Ash dieback (formally known as Chalara fraxinea but now identified correctly and named as Hymenoscyphus fraxineus) is a fungal disease of Ash trees that causes leaf loss and in 80% of cases, death of the tree. Early stages are characterised by the tree putting on an abundance of small shoots along the branches and limbs (known as epicormic growth), which shows the tree is under stress.
Leaf cover then becomes sparse and the trees decline from the outer canopy inwards often leaving only the stem with shoots on before dying. There is no cure for the disease, however, we can advise if your tree is infected and how advanced it is and at what timescale your tree is likely to become a hazard and therefore require remedial work.
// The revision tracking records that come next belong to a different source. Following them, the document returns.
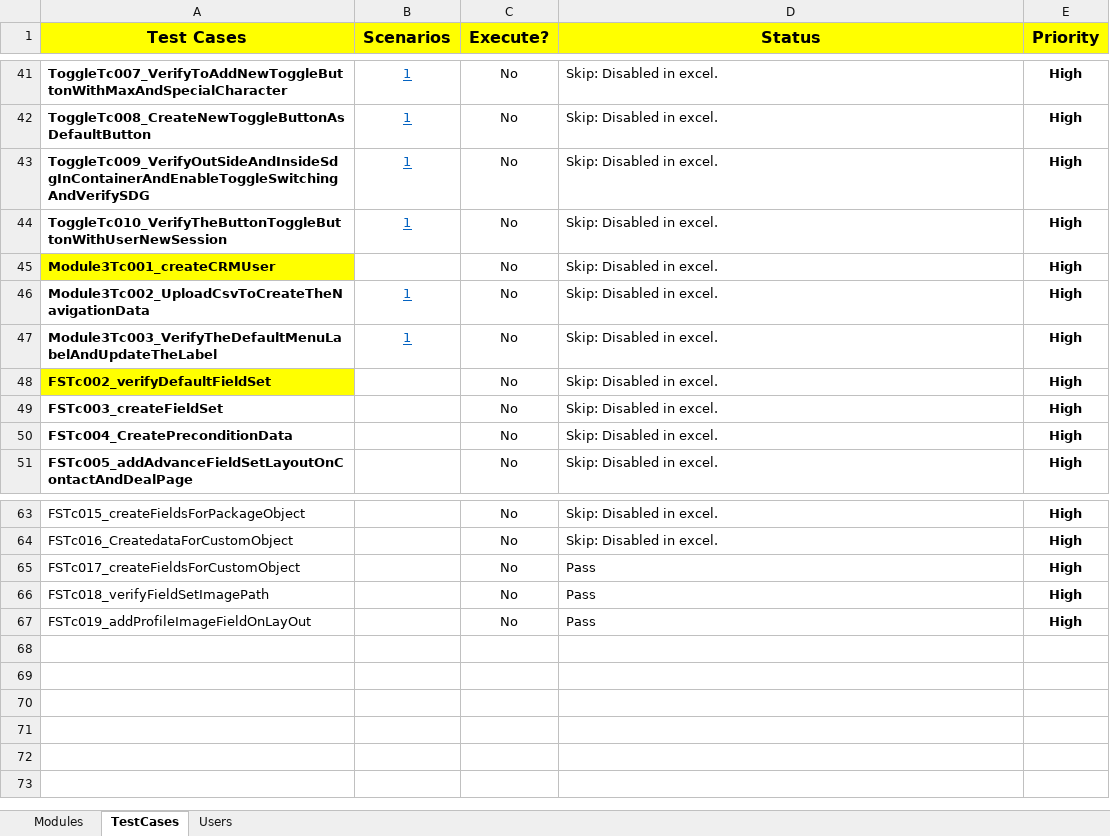
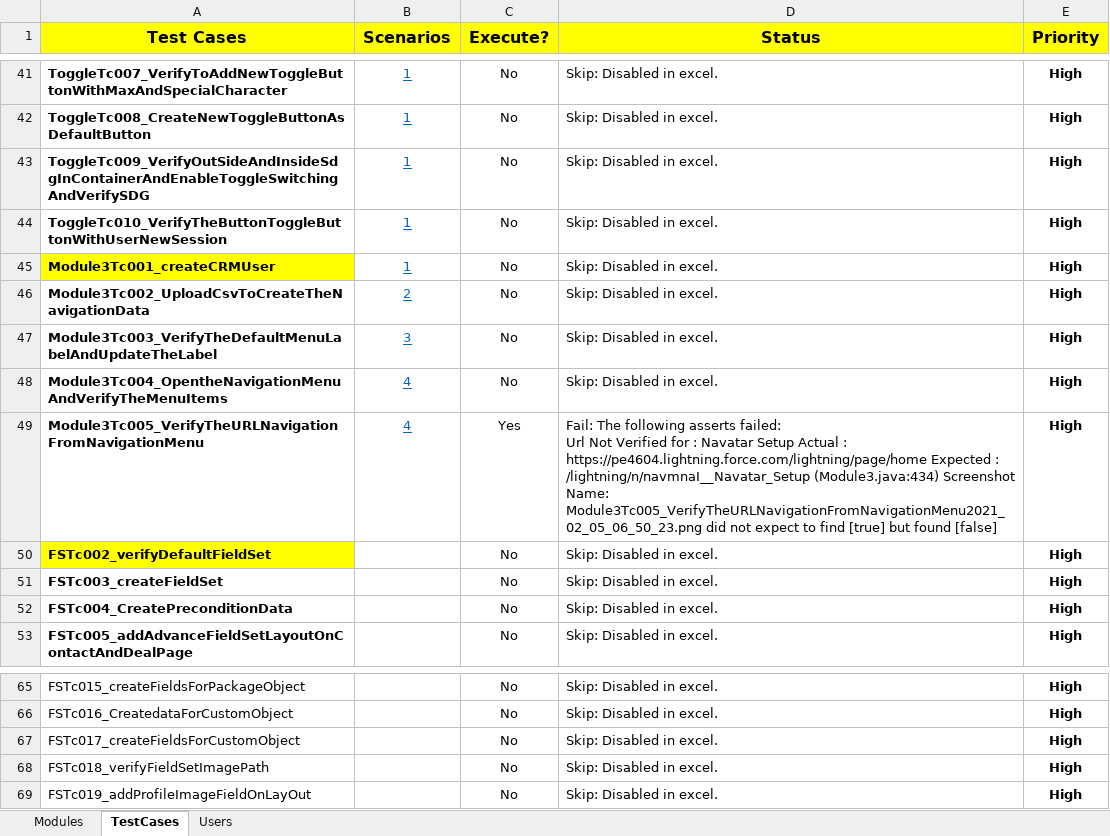
Before and after one commit to NitinNavatar/PE4.7, an Excel workbook: TestCases.xlsx, sheet TestCases, drawn as a sheet; only a part is shown, gaps mark what is left out; values as stored, in another font and other column widths than the file's, no borders; conditional formats not drawn; addresses are those after the commit; ↵ is a line break in a cell; the diff names each change by its address in the sheet, - before the commit and + after, or states it on an @@ line.

Commit message:
Added Module 3 TC004 & TC005 Signed-off-by: Azhar

```diff
--- a/TestCases.xlsx (sheet TestCases)
+++ b/TestCases.xlsx (sheet TestCases)
-B45 (Scenarios): (empty)
+B45 (Scenarios): 1
-B46 (Scenarios): 1
+B46 (Scenarios): 2
-B47 (Scenarios): 1
+B47 (Scenarios): 3
+row 48: Module3Tc004_OpentheNavigationMenuAndVerifyTheMenuItems | 4 | No | Skip: Disabled in excel. | High
+row 49: Module3Tc005_VerifyTheURLNavigationFromNavigationMenu | 4 | Yes | Fail: The following asserts failed: ↵ Url Not Verified for : Navatar Setup Actual : https://pe4604.lightning.force.com/lightning/page/home Expected : /lightning/n/navmnaI__Navatar_Setup (Module3.java:434) Screenshot Name: Module3Tc005_VerifyTheURLNavigationFromNavigationMenu2021_02_05_06_50_23.png did not expect to find [true] but found [false] | High
-D67:D69 (Status): Pass
+D67:D69 (Status): Skip: Disabled in excel.
```
Also changed, not shown: sheet Modules.
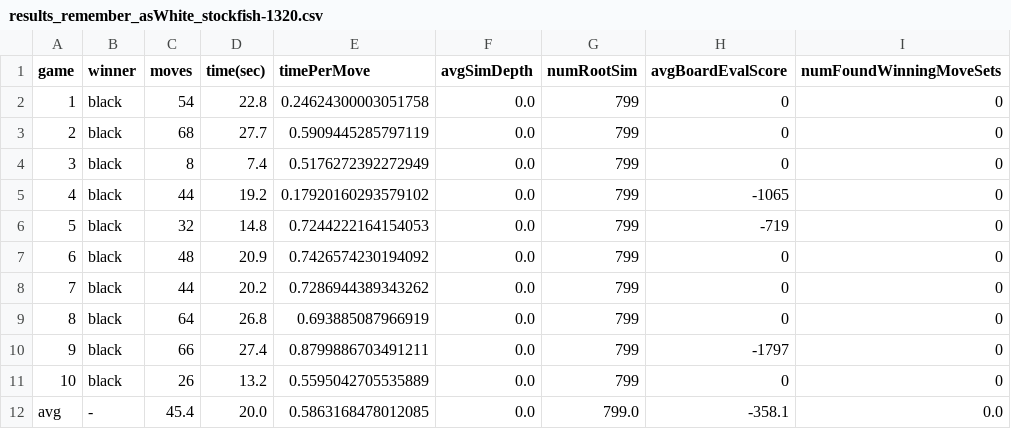
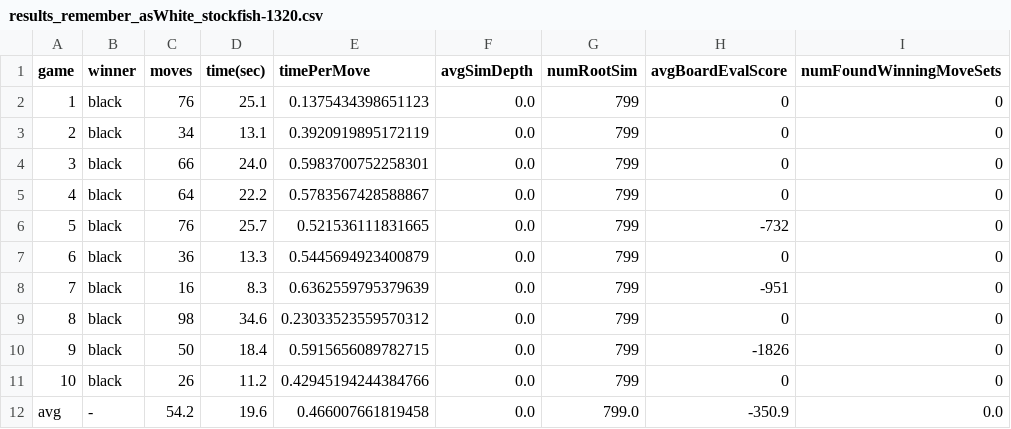
Before and after one commit to sasahavk/ChessAI, a CSV file: mcts_group/results/toggled-features-results/results_remember_asWhite_stockfish-1320.csv, drawn as a sheet.

```diff
--- a/mcts_group/results/toggled-features-results/results_remember_asWhite_stockfish-1320.csv
+++ b/mcts_group/results/toggled-features-results/results_remember_asWhite_stockfish-1320.csv
@@ -1,12 +1,12 @@
 game,winner,moves,time(sec),timePerMove,avgSimDepth,numRootSim,avgBoardEvalScore,numFoundWinningMoveSets
-1,black,54,22.8,0.24624300003051758,0.0,799,0,0
-2,black,68,27.7,0.5909445285797119,0.0,799,0,0
-3,black,8,7.4,0.5176272392272949,0.0,799,0,0
-4,black,44,19.2,0.17920160293579102,0.0,799,-1065,0
-5,black,32,14.8,0.7244222164154053,0.0,799,-719,0
-6,black,48,20.9,0.7426574230194092,0.0,799,0,0
-7,black,44,20.2,0.7286944389343262,0.0,799,0,0
-8,black,64,26.8,0.693885087966919,0.0,799,0,0
-9,black,66,27.4,0.8799886703491211,0.0,799,-1797,0
-10,black,26,13.2,0.5595042705535889,0.0,799,0,0
-avg,-,45.4,20.0,0.5863168478012085,0.0,799.0,-358.1,0.0
+1,black,76,25.1,0.1375434398651123,0.0,799,0,0
+2,black,34,13.1,0.3920919895172119,0.0,799,0,0
+3,black,66,24.0,0.5983700752258301,0.0,799,0,0
+4,black,64,22.2,0.5783567428588867,0.0,799,0,0
+5,black,76,25.7,0.521536111831665,0.0,799,-732,0
+6,black,36,13.3,0.5445694923400879,0.0,799,0,0
+7,black,16,8.3,0.6362559795379639,0.0,799,-951,0
+8,black,98,34.6,0.23033523559570312,0.0,799,0,0
+9,black,50,18.4,0.5915656089782715,0.0,799,-1826,0
+10,black,26,11.2,0.42945194244384766,0.0,799,0,0
+avg,-,54.2,19.6,0.466007661819458,0.0,799.0,-350.9,0.0
```
Also changed, not shown: mcts_group/results/toggled-features-results/results_remember_self.csv, 8 other files.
Read our Case study: Preserving wildlife among the dying ash. A clearance of ash trees leads to a significant discovery, which requires special attention.